A single covered car bay off the laneway is internally disguised by mirrored doors that conceal extensive storage, and most spaces open to dense gardens. The courtyard features medicinal plants and a leopard tree that extends through the void to the second-storey roofline. The perimeter gardens are edible and feature 12 trees, including stone fruit, citrus and almond.
For the rooftops, endemic Western Australian species – especially those that thrive in poor soil and high temperatures – were chosen to withstand the exposed conditions. Thompson engaged regenerative agriculture specialist Byron Joel (of Oak Tree Designs) for the edible gardens and landscape architect Christina Nicholson (of Banksia and Lime) for the rooftop sections. These outdoor spaces cater to different times of day and seasons throughout the year, and their adjoining interior spaces were designed for maximum operability.
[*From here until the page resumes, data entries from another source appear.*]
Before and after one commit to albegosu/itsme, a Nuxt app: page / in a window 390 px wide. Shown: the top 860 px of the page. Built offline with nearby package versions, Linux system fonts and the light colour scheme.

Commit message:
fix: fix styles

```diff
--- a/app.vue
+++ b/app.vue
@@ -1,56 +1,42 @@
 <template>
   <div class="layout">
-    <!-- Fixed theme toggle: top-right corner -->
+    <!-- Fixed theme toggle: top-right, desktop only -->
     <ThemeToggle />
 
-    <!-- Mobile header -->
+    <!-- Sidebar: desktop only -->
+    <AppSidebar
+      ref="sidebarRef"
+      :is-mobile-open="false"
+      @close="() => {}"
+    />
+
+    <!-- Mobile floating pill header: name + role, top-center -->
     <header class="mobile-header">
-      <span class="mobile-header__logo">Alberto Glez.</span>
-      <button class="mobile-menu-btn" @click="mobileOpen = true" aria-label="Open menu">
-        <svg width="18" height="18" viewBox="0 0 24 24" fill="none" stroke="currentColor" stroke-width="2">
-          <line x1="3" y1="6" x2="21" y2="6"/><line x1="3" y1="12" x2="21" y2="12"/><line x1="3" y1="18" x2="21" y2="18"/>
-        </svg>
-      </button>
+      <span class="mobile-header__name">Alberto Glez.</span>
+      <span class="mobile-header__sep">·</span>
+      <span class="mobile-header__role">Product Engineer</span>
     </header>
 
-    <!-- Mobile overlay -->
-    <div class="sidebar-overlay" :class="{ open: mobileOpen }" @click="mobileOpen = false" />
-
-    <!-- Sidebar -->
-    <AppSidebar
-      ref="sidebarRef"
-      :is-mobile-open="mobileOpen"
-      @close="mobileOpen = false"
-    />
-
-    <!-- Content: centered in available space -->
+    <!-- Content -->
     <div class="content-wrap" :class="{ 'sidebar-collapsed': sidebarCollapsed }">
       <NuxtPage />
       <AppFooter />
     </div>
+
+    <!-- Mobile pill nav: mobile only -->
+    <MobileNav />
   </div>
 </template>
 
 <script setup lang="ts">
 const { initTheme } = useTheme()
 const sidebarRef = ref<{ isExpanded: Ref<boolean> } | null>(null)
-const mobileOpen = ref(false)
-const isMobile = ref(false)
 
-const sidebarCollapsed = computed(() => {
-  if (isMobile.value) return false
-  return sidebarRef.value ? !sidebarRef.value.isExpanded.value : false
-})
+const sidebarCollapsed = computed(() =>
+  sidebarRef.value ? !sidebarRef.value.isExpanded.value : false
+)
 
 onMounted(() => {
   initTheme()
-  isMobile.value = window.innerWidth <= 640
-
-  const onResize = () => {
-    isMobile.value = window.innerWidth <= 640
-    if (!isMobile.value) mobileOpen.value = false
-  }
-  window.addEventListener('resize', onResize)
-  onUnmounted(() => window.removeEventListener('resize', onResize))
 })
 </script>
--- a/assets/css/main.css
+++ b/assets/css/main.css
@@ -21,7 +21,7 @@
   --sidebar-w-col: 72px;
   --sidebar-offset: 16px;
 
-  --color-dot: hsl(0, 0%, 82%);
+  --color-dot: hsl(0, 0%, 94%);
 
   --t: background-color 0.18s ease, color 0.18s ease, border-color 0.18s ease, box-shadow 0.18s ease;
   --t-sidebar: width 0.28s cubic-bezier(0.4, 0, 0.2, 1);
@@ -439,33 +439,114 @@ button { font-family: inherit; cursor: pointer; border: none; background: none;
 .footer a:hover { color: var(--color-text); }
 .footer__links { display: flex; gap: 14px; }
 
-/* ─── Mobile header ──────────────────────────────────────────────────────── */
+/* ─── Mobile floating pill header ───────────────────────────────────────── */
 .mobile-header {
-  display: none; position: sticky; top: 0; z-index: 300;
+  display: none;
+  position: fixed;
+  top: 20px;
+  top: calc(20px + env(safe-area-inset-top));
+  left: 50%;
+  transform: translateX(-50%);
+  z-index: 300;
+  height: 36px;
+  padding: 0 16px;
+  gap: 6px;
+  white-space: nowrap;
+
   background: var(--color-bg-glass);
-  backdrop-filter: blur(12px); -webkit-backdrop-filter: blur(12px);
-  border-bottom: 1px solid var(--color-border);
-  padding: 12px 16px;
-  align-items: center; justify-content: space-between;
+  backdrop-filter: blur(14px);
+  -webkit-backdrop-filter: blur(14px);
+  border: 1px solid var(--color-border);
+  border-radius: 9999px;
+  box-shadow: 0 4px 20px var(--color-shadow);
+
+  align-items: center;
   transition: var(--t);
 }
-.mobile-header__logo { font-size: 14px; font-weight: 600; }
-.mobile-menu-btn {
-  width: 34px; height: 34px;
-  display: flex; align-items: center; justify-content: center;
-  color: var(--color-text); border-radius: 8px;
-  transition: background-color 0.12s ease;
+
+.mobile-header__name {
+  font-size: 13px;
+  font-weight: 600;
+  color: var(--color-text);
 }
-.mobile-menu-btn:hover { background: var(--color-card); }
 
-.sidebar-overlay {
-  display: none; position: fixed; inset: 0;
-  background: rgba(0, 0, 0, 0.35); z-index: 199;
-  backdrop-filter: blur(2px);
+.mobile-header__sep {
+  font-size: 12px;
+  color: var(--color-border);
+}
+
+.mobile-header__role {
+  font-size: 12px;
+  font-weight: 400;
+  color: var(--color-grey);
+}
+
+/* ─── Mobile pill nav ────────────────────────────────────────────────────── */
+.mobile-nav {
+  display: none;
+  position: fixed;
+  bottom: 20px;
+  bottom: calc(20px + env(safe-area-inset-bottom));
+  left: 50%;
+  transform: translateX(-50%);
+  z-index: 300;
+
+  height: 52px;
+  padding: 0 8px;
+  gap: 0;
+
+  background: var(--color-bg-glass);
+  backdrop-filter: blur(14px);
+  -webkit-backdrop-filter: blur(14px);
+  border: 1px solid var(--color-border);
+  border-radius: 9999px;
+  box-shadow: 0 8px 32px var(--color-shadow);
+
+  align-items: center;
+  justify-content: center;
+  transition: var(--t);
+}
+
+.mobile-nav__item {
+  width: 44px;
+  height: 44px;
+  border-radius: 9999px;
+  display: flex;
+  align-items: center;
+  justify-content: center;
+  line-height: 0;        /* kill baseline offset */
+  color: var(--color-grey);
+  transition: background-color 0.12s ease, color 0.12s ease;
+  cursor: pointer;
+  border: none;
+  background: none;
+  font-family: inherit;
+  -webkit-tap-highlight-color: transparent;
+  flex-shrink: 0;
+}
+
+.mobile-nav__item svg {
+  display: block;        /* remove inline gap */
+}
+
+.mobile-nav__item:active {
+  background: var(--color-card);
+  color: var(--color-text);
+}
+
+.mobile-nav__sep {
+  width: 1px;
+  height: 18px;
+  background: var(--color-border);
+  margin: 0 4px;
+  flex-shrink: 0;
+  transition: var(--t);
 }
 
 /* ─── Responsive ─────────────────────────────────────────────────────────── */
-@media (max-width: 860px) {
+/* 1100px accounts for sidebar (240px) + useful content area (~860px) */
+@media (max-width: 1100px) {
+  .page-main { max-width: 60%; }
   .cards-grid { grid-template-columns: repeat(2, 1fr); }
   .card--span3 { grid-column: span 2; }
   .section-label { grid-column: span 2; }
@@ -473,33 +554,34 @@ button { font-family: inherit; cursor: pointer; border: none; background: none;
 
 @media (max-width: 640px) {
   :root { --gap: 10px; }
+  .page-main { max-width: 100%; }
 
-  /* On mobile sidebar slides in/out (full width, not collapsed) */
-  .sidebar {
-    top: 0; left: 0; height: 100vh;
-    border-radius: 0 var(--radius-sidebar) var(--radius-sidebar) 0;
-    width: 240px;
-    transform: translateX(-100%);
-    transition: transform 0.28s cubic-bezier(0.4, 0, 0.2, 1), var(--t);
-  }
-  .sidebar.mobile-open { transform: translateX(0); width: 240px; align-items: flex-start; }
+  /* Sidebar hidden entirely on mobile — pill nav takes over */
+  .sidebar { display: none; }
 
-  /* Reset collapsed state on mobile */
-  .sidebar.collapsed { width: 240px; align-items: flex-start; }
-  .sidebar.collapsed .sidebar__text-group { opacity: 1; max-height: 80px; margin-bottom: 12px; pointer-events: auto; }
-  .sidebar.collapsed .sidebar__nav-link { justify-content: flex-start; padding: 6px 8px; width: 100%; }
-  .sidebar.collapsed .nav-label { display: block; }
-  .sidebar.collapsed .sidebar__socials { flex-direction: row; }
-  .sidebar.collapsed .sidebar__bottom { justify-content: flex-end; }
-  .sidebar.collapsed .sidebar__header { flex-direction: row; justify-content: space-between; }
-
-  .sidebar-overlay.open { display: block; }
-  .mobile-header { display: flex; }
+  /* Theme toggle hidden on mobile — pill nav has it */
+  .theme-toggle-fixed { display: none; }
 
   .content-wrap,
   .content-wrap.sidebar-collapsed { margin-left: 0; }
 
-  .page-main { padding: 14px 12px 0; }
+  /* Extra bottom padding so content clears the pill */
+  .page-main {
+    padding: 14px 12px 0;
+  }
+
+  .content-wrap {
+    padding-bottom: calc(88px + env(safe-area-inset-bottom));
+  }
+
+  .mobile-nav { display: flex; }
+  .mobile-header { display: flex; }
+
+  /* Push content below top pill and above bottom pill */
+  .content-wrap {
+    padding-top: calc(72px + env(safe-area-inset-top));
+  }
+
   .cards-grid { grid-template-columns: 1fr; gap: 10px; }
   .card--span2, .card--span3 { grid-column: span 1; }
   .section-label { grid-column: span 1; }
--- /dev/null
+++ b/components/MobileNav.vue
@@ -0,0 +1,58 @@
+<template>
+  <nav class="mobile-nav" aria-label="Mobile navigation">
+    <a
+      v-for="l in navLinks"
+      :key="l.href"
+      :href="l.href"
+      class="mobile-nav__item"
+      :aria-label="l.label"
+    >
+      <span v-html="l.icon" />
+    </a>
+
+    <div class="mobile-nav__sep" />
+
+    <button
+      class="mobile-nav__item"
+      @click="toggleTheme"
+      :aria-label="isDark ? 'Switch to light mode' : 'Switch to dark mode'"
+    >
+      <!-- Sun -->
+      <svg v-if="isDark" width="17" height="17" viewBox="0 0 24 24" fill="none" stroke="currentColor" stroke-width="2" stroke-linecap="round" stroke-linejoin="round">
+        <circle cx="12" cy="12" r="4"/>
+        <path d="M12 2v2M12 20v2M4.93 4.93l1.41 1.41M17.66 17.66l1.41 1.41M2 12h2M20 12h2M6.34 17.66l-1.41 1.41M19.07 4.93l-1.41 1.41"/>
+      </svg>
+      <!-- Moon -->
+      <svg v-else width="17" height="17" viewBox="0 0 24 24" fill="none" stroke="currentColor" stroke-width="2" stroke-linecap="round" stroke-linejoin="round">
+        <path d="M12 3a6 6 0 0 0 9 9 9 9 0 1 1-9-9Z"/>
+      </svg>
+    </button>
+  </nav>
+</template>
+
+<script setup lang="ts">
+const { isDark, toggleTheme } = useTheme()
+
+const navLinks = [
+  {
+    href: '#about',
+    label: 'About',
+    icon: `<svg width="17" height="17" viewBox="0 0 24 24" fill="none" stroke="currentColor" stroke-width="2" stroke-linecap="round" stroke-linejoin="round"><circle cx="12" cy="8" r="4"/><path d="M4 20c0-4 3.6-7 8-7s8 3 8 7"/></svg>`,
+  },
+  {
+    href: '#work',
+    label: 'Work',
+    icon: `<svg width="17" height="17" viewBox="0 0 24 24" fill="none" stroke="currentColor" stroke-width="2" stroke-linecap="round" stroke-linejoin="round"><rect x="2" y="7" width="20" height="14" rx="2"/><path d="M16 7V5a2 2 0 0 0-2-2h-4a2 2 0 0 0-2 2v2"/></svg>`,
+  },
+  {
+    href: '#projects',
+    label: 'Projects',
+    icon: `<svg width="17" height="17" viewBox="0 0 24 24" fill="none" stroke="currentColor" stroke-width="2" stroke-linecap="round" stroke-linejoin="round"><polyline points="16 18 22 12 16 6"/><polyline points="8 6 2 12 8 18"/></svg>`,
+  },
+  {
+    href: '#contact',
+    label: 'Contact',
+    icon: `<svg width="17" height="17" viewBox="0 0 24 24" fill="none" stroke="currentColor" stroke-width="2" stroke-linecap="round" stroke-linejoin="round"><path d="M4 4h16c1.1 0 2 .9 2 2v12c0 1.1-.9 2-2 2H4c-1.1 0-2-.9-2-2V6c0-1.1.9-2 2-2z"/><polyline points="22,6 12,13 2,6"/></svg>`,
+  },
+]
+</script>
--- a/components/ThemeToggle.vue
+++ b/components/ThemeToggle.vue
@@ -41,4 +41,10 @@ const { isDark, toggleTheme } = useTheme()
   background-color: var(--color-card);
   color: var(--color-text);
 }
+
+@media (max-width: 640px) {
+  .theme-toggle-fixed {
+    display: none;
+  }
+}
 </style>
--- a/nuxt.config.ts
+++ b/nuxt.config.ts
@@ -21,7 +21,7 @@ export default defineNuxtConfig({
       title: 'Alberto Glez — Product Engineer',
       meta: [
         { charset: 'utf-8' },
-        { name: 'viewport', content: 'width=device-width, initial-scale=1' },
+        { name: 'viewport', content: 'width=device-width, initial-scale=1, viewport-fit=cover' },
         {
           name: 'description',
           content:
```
From a comfort point of view, the house offers good passive performance, thanks to cross-flow ventilation and a thermal chimney beside the staircase. In the morning, the couple closes all the windows and doors to reduce the heat load, while the shutters exclude sun from the spring to autumn equinox. The glazing is opened at night to purge heat from the building.
Unusually for a small-scale residential project, Jimmy collaborated with others, including Amy McDonnell (design manager at Assemble Building Co.) and Sally-Ann Weerts (from Studio Roam), on the documentation and construction phases. “This procurement model was critical to the success of the project because the builder – Mitch Hill of Assemble, who is also an architect – actively joined in the collaboration, and added value and commitment to the outcome every step of the way,” Jimmy says.
In putting forward this alternative model for the densification of Perth’s existing suburbs, did Jimmy make any discoveries that could inform future infill housing in the city? He concedes that it can be difficult to order an Uber because the registered address is on the street, not the rear laneway. But aside from this inconvenience, living here has been a highly positive experience, and the uncommon design has prompted conversations with neighbours, families in the park, dog walkers and passers-by.
“Another unexpected element became apparent the first night we moved in, when we saw the view through the tree to the moon,” Jimmy recalls. “I hadn’t planned that! I’ve always lived in 100-year-old houses, so living here feels like being on holiday in a hotel. It’s also shown me that what I tell my clients is true: good design matters.”